Cheri Frisbie’s son Josh has been serving in Iraq for more than a year with the 333rd Military Police Unit in Freeport.
Josh was supposed to return to civilian life next month, but that was cancelled due to continued tensions in Iraq. Now, Josh's mom wonders if some of these soldiers will have their jobs when they get back.
"When they come back they should have what they had before they went,” said Cheri Frisbie.
That concern has prompted lawmakers in Springfield to draft legislation to protect these citizen soldiers from discrimination.
"They have left their jobs to fight terrorism, why should they be discriminated against when they get home, “ said Pat Quinn, Illinois Lt. Governor.
Currently employers have the right not to hire National Guard members and reservists if there is a possibility that the soldier may be called to duty for two years.
"This bill sends a message to employers and landlords that discrimination against anyone- especially National Guardsmen and reservists will not be tolerated in Illinois,” said Barrack Obama, Illinois Senator.
Lawmakers want to change the current state Human Rights Act that now only protects active soldiers from discrimination while citizen soldiers like Josh and other reservists have been forgotten.
"That’s not right.
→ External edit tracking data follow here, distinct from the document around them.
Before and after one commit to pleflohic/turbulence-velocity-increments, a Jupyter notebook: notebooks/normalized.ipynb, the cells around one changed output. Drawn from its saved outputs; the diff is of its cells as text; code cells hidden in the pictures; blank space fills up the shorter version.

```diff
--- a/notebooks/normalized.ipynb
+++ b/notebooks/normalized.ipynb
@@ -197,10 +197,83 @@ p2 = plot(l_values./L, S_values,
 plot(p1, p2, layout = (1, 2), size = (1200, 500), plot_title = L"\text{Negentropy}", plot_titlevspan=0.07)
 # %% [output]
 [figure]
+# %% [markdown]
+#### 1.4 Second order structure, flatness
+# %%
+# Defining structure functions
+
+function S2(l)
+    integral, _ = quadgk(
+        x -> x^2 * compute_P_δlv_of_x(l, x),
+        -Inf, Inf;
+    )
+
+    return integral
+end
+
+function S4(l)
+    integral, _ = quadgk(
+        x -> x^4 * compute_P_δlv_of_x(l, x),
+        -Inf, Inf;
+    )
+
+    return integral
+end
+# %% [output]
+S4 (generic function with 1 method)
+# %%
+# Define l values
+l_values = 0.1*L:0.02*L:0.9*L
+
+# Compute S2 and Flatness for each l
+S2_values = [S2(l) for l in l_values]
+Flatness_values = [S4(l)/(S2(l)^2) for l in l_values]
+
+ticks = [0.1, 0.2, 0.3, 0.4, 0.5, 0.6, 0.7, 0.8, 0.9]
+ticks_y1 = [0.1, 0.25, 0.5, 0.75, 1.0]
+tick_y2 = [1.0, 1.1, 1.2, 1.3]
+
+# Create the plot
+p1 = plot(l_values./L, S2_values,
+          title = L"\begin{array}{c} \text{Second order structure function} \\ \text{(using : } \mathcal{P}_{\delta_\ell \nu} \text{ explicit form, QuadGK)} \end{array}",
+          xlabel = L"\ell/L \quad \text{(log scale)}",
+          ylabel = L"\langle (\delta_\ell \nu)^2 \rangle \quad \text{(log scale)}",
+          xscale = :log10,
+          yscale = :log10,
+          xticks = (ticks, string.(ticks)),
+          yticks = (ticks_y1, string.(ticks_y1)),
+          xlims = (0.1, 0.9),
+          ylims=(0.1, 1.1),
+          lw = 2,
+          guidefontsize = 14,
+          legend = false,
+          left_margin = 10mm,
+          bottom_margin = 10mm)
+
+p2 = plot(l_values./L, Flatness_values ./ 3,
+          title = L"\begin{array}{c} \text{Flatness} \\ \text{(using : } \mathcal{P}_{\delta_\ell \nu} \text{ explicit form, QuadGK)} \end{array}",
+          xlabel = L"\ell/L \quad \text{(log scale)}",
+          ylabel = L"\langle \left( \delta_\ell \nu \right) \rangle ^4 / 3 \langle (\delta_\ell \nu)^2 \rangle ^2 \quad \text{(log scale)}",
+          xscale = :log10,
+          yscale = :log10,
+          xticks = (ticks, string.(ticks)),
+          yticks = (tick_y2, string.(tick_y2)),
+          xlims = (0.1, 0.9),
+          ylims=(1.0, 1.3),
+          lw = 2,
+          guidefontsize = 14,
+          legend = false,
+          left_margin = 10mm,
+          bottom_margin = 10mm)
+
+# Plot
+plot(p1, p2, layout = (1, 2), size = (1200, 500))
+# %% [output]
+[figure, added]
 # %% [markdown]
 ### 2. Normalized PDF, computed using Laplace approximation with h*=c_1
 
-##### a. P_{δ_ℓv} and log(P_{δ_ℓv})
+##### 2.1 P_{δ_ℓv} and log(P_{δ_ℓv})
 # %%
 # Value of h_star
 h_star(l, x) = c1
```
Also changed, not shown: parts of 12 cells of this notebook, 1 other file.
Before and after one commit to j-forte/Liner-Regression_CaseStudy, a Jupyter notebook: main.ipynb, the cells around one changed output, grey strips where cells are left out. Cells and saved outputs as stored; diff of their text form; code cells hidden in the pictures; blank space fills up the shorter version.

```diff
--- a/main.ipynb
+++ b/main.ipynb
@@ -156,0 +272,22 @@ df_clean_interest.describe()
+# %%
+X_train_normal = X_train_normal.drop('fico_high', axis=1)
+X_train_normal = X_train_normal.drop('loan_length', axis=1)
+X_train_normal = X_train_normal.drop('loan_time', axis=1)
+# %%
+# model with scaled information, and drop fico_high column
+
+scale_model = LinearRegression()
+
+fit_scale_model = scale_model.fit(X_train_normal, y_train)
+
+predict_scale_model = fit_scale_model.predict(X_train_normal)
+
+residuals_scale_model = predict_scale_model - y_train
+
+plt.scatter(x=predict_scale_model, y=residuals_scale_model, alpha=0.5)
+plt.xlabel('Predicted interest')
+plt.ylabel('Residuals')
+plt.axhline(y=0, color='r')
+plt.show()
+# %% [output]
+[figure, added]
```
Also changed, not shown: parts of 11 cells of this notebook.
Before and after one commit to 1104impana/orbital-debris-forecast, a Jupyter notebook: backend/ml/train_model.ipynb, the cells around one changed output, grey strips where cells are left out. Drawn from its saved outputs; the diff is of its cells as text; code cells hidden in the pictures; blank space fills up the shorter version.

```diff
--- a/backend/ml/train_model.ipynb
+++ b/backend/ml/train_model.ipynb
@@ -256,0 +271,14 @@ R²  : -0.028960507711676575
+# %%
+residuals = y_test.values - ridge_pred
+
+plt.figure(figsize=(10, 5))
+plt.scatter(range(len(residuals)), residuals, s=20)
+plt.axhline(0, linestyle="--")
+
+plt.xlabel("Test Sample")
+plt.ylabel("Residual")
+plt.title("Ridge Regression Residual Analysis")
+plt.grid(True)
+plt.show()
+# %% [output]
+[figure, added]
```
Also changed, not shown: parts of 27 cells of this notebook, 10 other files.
They are dodging bullets and they should not be discriminated against when they come home, “ said Frisbie.